Stored data entries:
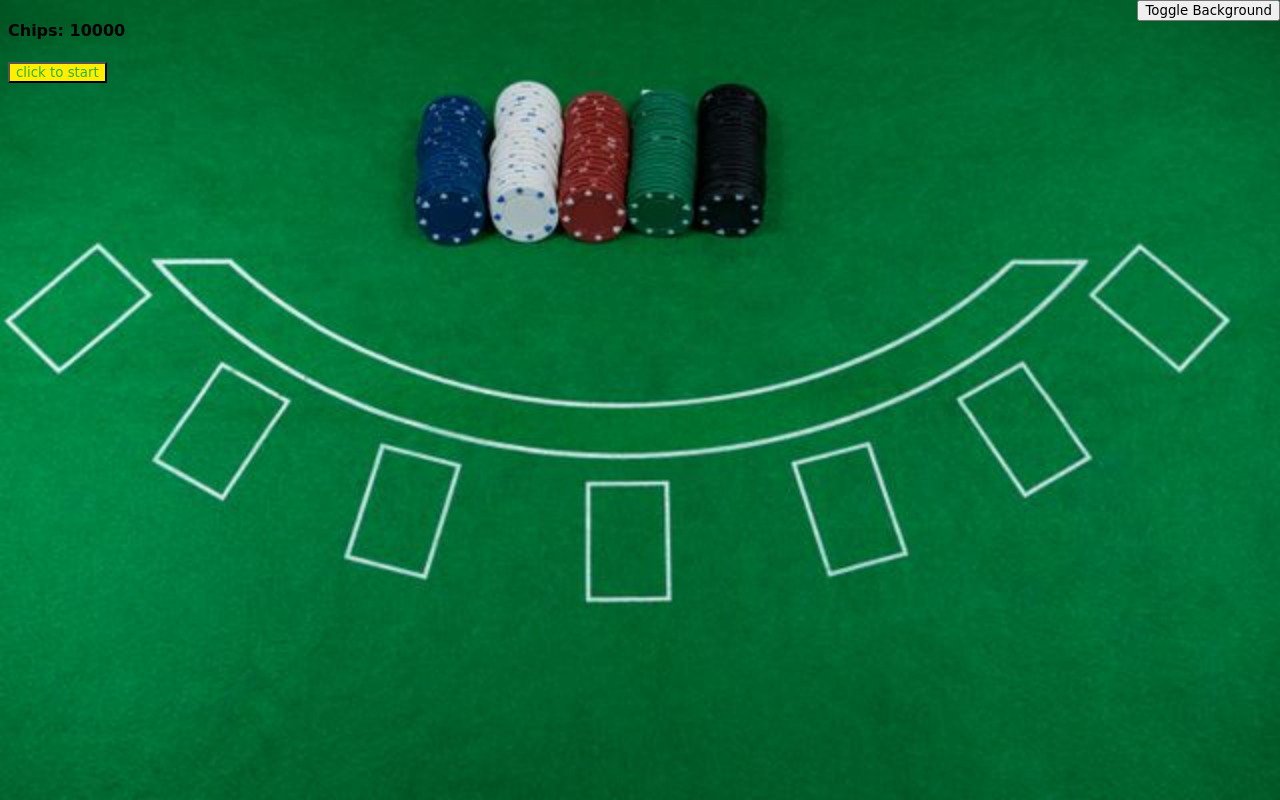
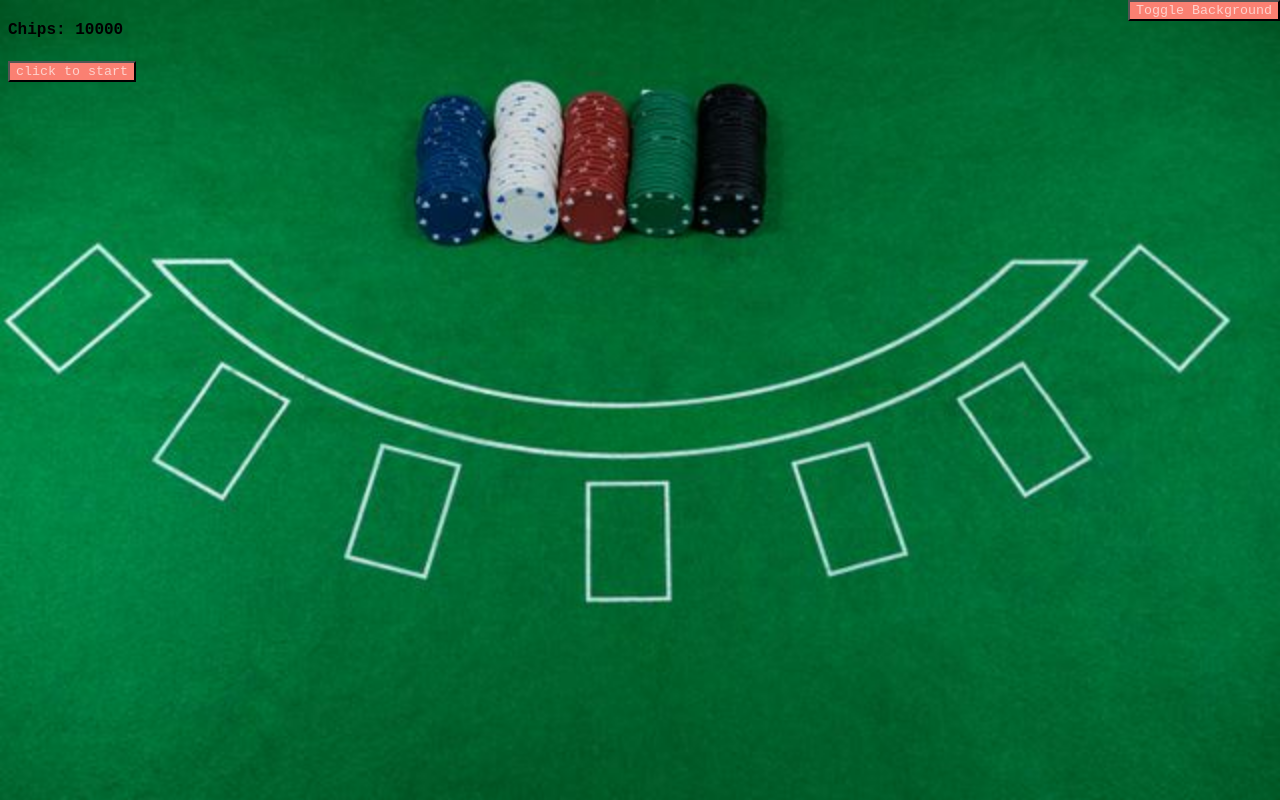
Before and after one commit to Seansyerwan/blackjackproject, a website: page blackjack.html in a window 1280 px wide. Drawn offline with Linux system fonts and the light colour scheme.

Commit message:
changed default text colour

```diff
--- a/blackjack.css
+++ b/blackjack.css
@@ -1,8 +1,11 @@
 *{
-    font-family:cursive;
+    font-family:"Courier New", monospace;
 }
 
-
+button{
+    color:#FDD1CC;
+    background: #FA8072;
+}
 div, form{
     display:none;
 }
@@ -15,13 +18,9 @@ body{
 }
 
 
-#start, #submit{
-    color:rgb(43, 180, 61);
-    background: rgb(255, 238, 0);
-}
 
 .numberText{
-    color:aqua;
+    color:#04aabd;
 }
 .game{
     border:2px;
@@ -29,6 +28,14 @@ body{
     border-color:black;
 }
 
+#background_toggle, #font_toggle{
+    position:absolute; right:0px;
+}
+
 #background_toggle{
-    position:absolute; top:0px; right:0px;
+    top:0px;
 }
+
+#font_toggle{
+    top:23px;
+}
```
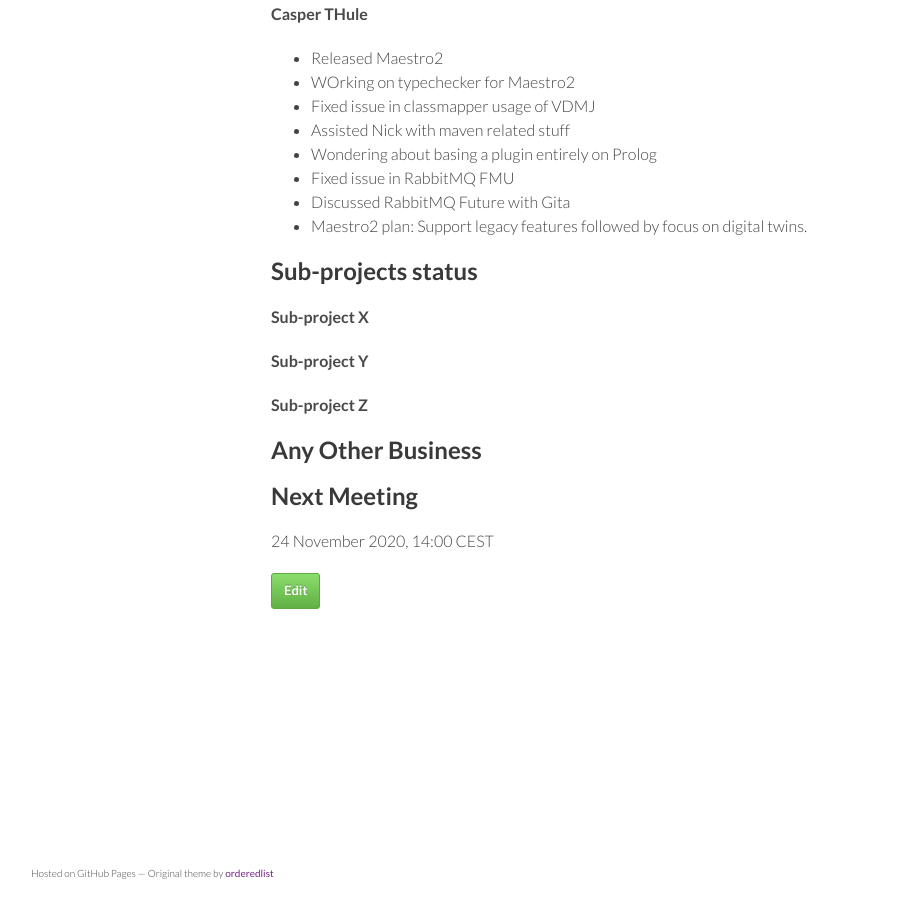
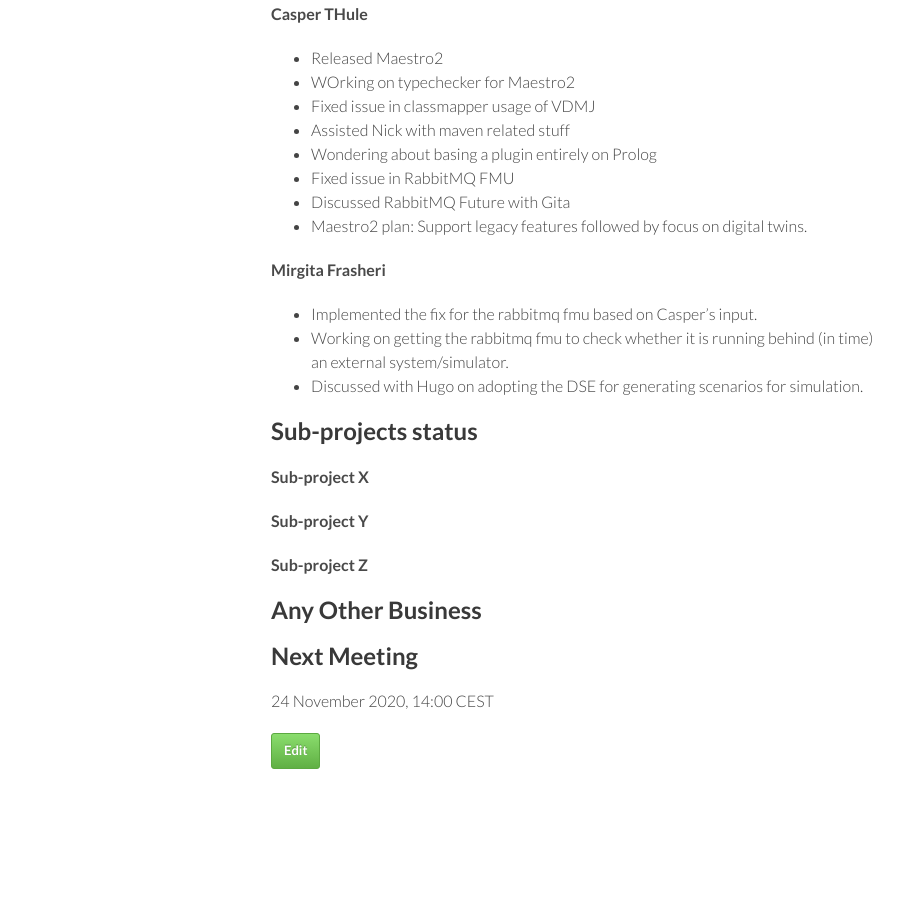
Before and after one commit to digitaltwincentre/digitaltwincentre.github.io, a Jekyll site: the page built from _biweeklies/Biweekly-28.md, in a window 1280 px wide and 900 px high, scrolled down 1339 px. Shown: the whole window, without its empty margins (179-1082 px from the left). Built offline with Jekyll 4.4.1, drawn with Linux system fonts in a browser that asks for light colours; nearby versions of some CDN libraries.

Commit message:
Update Biweekly-28.md

```diff
--- a/_biweeklies/Biweekly-28.md
+++ b/_biweeklies/Biweekly-28.md
@@ -63,6 +63,11 @@ date: 10 November 2020, 1400 CEST
 * Discussed RabbitMQ Future with Gita
 * Maestro2 plan: Support legacy features followed by focus on digital twins.
 
+#### Mirgita Frasheri
+* Implemented the fix for the rabbitmq fmu based on Casper's input.
+* Working on getting the rabbitmq fmu to check whether it is running behind (in time) an external system/simulator.
+* Discussed with Hugo on adopting the DSE for generating scenarios for simulation.
+
 ## Sub-projects status
 
 
```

• What the task requires: Which of the lines above mention the word "color"? Pull those lines out.

• Result of the exercise:
+    color:#FDD1CC;
-    color:rgb(43, 180, 61);
-    color:aqua;
+    color:#04aabd;
     border-color:black;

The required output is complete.